* [Work to complete] Search the data for the word "default". Reproduce every line where it is found.

Web interface edit records
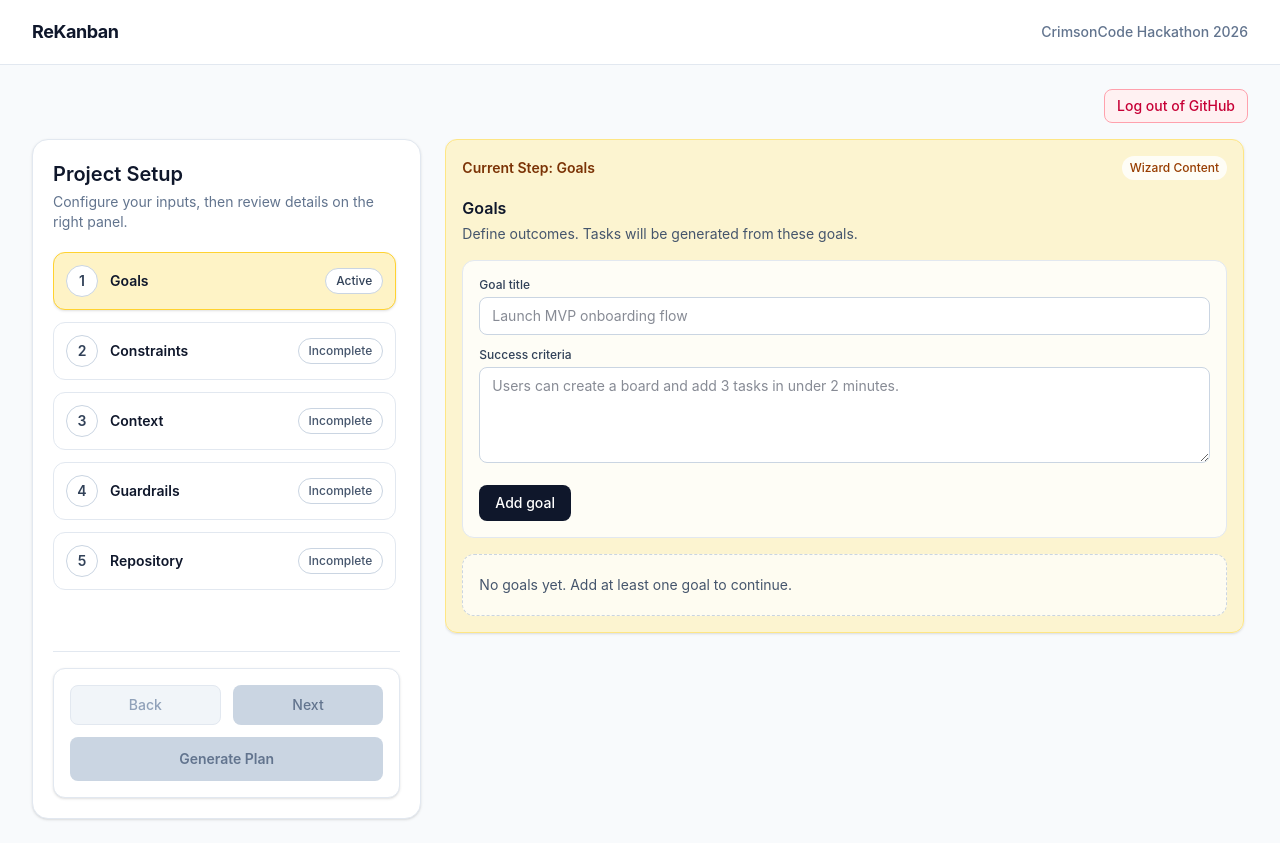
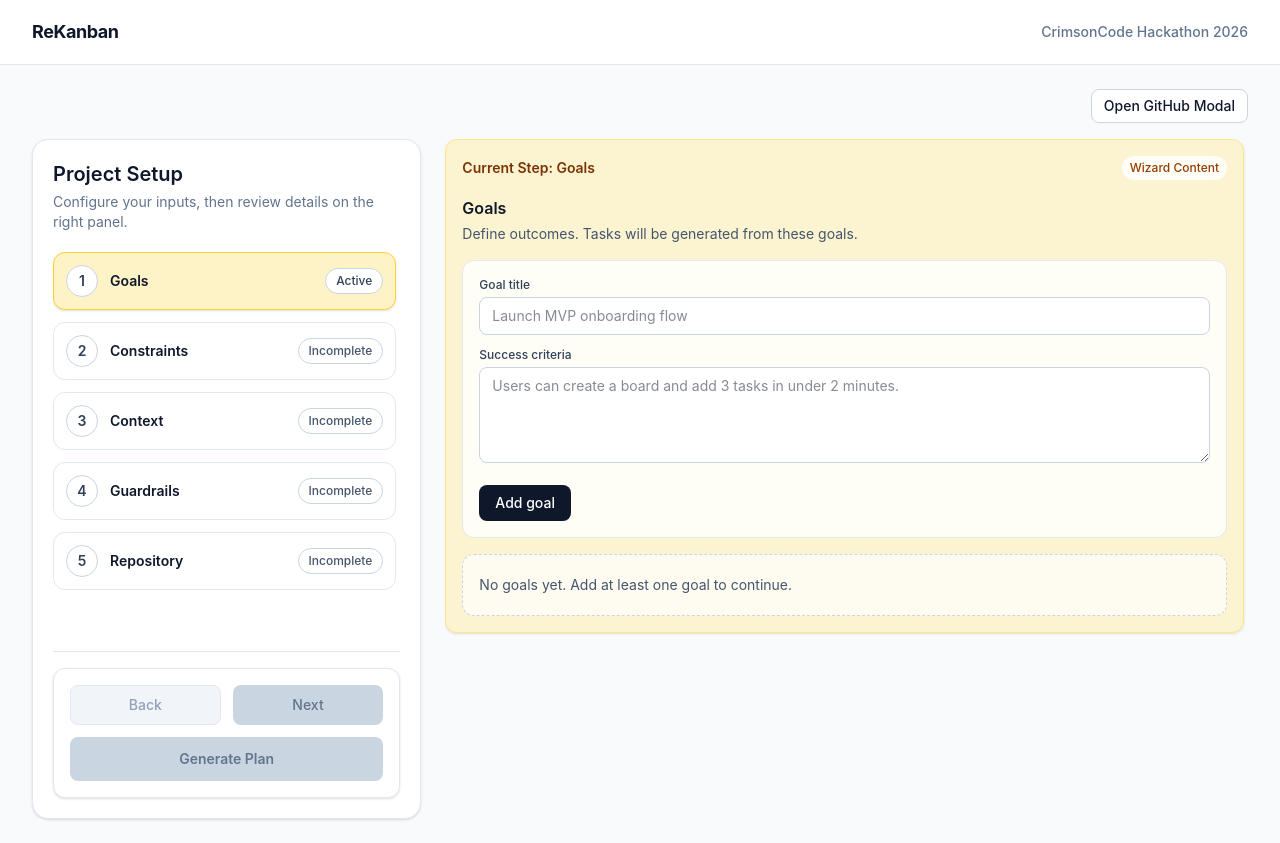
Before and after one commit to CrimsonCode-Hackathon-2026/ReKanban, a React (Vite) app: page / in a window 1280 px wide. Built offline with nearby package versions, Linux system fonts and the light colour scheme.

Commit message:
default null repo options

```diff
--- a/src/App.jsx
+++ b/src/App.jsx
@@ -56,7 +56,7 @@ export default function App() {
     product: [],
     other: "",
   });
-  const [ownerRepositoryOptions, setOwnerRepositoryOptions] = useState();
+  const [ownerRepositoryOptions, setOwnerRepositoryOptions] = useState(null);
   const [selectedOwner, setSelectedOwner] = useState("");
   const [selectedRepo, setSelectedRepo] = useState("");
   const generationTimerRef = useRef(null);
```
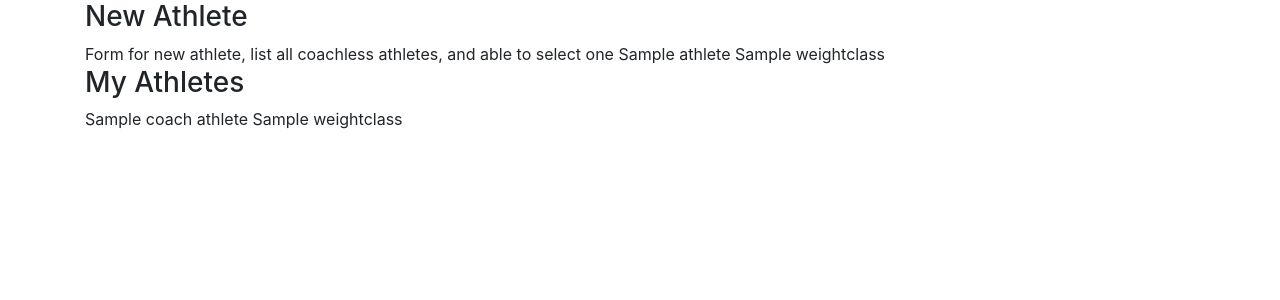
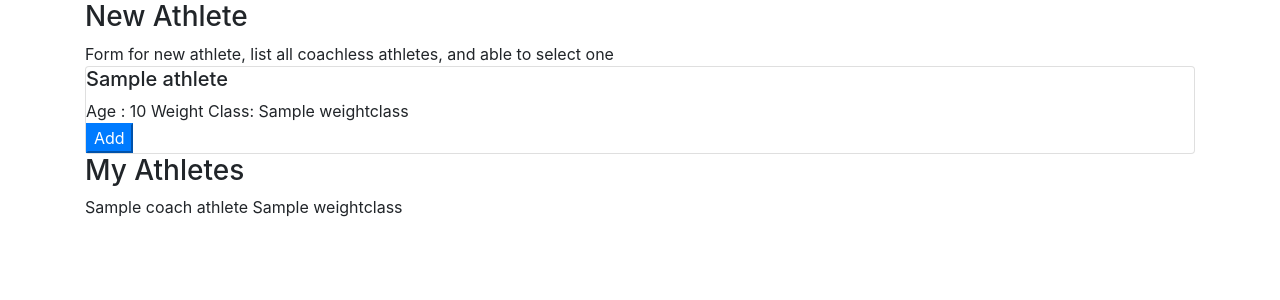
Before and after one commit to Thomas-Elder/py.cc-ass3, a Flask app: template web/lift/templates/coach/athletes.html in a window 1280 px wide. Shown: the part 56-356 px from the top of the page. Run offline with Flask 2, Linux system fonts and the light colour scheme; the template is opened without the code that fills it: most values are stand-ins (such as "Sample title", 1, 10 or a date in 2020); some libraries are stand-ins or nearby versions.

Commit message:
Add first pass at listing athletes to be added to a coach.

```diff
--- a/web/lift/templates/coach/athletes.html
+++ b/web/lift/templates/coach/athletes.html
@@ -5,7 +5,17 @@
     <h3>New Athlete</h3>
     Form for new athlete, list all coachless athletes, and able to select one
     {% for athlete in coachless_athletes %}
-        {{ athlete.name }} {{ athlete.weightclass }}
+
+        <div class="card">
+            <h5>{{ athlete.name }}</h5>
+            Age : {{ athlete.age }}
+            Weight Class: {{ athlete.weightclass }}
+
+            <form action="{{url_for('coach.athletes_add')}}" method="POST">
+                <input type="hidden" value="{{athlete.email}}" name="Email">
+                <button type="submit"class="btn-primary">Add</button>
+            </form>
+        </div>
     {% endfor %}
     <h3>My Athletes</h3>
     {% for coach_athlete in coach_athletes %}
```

--

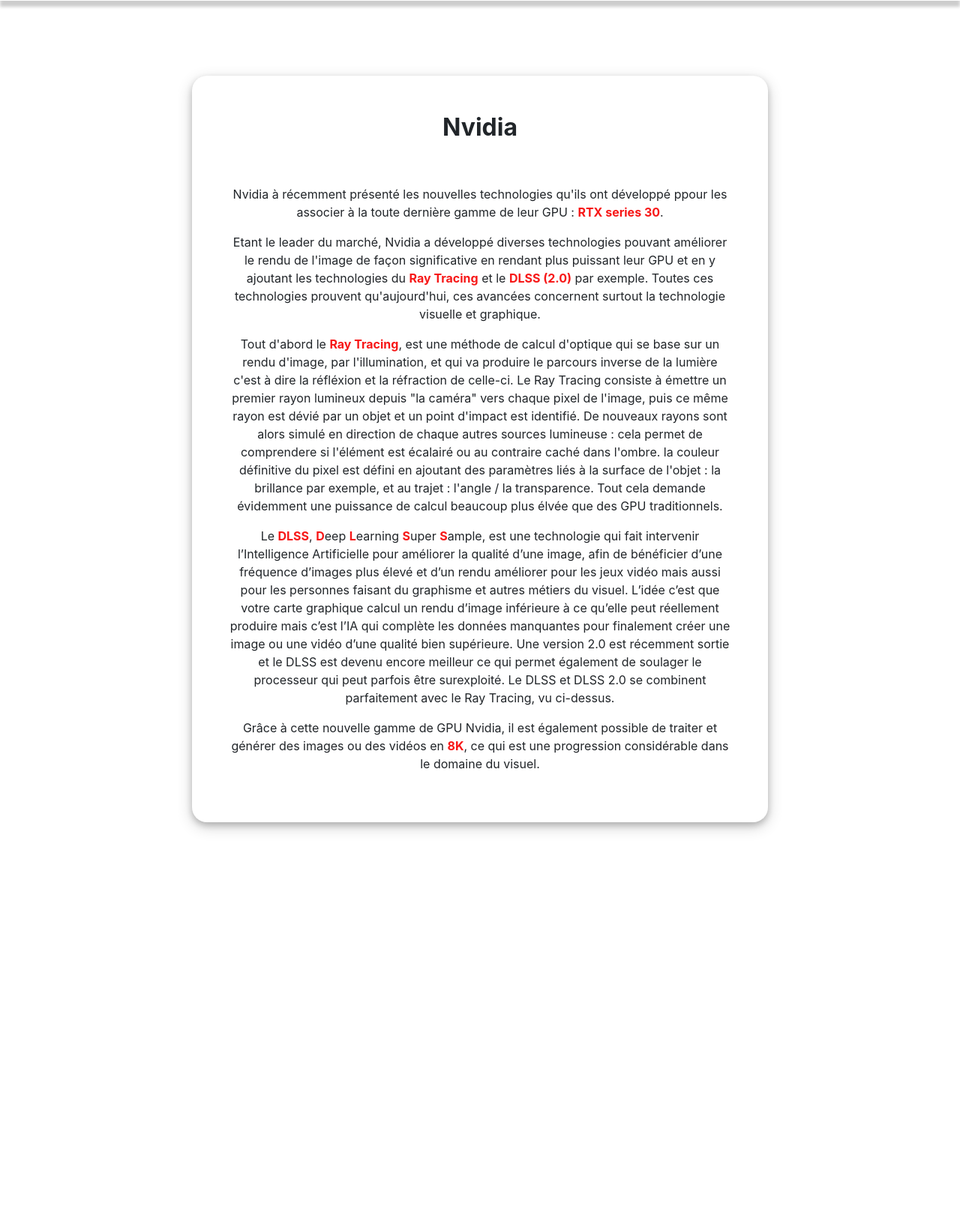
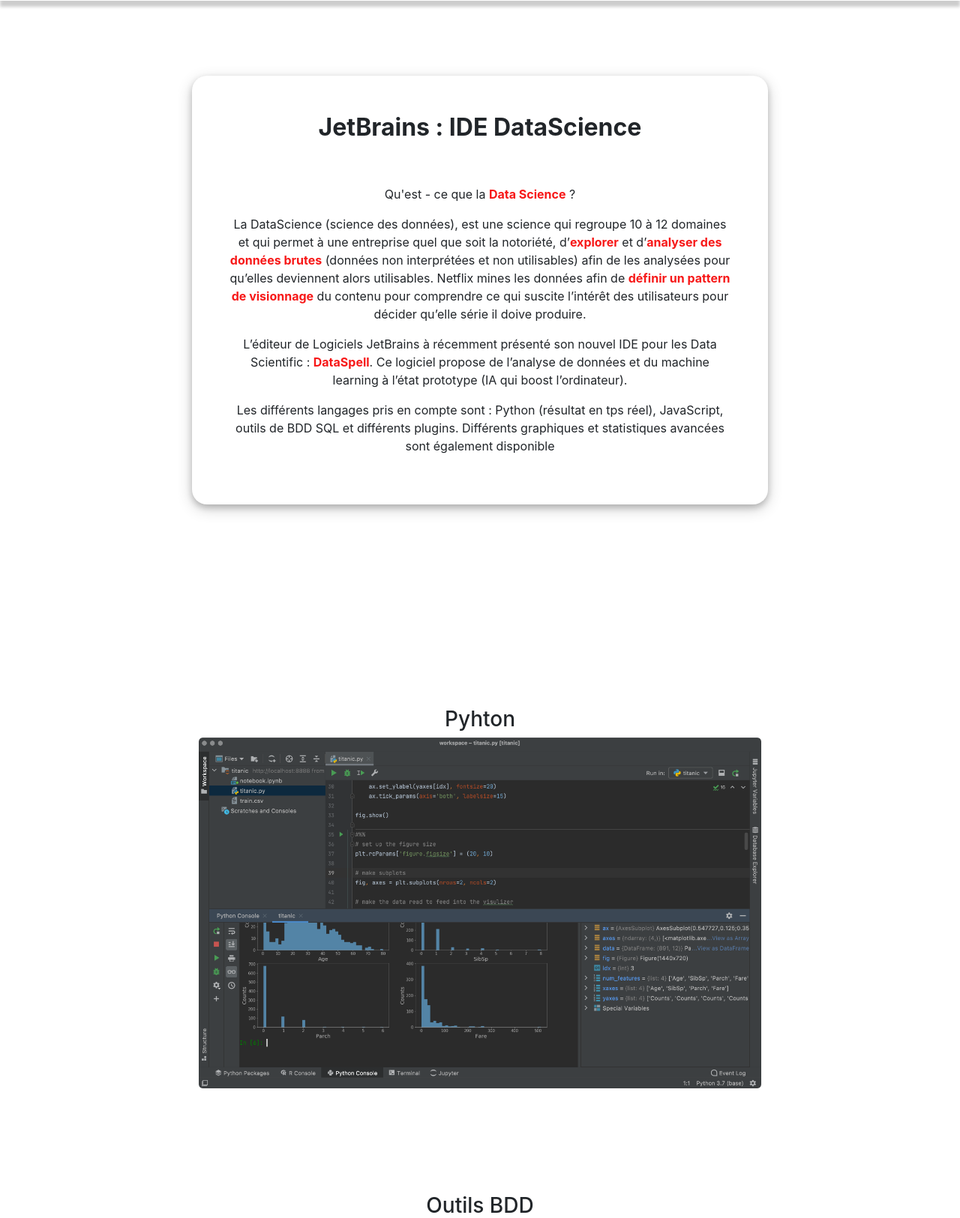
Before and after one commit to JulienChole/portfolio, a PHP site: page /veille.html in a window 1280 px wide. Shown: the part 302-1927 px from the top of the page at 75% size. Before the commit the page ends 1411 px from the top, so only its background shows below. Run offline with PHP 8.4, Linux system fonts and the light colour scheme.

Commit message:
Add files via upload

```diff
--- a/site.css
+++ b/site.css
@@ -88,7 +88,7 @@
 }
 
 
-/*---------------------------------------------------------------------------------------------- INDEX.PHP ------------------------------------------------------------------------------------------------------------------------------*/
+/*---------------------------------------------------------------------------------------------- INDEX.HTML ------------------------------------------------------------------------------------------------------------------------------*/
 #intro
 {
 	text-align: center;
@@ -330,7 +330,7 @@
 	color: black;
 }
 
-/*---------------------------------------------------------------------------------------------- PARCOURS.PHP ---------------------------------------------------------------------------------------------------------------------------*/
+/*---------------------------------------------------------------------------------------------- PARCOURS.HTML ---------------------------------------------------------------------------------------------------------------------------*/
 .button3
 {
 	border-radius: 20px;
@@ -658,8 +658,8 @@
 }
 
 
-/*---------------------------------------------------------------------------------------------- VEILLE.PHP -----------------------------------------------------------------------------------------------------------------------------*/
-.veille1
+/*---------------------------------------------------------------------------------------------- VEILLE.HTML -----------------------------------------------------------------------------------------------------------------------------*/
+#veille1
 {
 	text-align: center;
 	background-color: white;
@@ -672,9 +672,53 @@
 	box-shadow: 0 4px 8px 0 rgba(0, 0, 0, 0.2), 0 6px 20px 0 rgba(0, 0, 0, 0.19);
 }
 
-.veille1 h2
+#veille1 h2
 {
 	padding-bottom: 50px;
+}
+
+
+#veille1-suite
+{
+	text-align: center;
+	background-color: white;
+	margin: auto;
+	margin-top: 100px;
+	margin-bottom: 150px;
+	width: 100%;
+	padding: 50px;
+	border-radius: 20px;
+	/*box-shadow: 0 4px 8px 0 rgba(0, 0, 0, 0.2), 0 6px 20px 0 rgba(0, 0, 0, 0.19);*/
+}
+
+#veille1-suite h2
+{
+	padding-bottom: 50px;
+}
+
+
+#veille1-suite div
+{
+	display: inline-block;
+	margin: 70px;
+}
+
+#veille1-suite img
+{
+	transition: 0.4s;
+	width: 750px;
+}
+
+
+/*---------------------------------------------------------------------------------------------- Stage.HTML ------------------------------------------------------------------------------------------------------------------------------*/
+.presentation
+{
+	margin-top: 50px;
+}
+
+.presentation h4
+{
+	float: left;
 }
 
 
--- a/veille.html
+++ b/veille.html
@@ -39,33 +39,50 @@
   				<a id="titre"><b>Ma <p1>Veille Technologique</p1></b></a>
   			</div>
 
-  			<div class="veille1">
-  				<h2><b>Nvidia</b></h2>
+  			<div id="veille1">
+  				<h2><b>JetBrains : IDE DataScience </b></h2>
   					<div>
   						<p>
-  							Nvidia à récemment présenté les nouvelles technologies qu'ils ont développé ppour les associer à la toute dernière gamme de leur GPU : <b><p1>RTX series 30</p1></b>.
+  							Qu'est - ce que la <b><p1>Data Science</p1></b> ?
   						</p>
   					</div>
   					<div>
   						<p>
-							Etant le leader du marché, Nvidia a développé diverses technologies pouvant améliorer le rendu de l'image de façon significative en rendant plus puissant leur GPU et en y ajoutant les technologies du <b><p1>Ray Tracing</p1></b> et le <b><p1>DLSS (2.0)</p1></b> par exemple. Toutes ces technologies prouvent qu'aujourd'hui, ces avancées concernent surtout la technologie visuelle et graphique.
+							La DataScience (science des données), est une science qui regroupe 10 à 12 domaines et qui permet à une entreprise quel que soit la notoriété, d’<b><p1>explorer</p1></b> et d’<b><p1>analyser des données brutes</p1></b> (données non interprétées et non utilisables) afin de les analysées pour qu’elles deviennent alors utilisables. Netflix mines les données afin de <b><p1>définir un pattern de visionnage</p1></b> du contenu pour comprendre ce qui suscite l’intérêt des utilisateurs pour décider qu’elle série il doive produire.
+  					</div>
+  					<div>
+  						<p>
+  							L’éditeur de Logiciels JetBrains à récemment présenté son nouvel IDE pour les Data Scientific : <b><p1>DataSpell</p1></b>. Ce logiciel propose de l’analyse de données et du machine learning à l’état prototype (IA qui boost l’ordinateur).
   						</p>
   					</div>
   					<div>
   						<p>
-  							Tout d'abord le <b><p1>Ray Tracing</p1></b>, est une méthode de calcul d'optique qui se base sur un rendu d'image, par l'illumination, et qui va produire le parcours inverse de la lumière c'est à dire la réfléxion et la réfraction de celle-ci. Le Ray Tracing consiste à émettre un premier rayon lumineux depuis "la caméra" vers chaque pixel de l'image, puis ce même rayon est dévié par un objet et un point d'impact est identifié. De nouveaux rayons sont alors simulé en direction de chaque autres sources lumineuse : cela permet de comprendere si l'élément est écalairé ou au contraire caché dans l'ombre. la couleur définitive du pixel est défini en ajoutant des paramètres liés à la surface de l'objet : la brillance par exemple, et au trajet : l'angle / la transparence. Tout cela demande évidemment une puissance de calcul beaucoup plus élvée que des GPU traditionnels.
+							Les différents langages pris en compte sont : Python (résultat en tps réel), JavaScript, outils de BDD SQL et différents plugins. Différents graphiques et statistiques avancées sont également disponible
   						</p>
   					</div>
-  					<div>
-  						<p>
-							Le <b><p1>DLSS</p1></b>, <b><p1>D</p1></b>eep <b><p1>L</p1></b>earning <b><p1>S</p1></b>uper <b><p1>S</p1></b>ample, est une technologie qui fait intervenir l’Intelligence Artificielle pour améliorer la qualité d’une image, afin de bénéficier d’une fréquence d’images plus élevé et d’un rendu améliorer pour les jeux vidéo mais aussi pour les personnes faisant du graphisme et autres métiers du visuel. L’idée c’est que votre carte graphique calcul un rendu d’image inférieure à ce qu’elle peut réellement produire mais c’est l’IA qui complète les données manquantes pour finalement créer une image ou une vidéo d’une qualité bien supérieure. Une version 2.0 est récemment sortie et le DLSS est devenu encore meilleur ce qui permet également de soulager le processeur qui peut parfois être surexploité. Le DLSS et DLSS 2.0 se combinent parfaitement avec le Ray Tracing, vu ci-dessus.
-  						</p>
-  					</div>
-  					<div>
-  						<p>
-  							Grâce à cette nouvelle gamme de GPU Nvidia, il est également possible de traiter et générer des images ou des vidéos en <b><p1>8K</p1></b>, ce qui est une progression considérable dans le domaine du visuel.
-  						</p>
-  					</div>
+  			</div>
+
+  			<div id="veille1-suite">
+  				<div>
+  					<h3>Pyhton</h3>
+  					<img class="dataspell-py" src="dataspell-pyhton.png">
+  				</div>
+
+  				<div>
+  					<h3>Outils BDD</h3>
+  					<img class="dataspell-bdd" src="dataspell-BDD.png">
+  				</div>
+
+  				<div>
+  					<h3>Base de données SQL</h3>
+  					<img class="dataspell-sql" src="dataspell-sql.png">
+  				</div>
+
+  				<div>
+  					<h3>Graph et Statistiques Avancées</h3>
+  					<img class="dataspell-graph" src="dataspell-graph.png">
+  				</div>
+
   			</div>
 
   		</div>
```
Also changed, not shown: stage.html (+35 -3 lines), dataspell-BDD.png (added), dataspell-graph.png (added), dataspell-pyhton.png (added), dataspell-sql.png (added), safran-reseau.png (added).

* [Task response]
default null repo options
@@ -56,7 +56,7 @@ export default function App() {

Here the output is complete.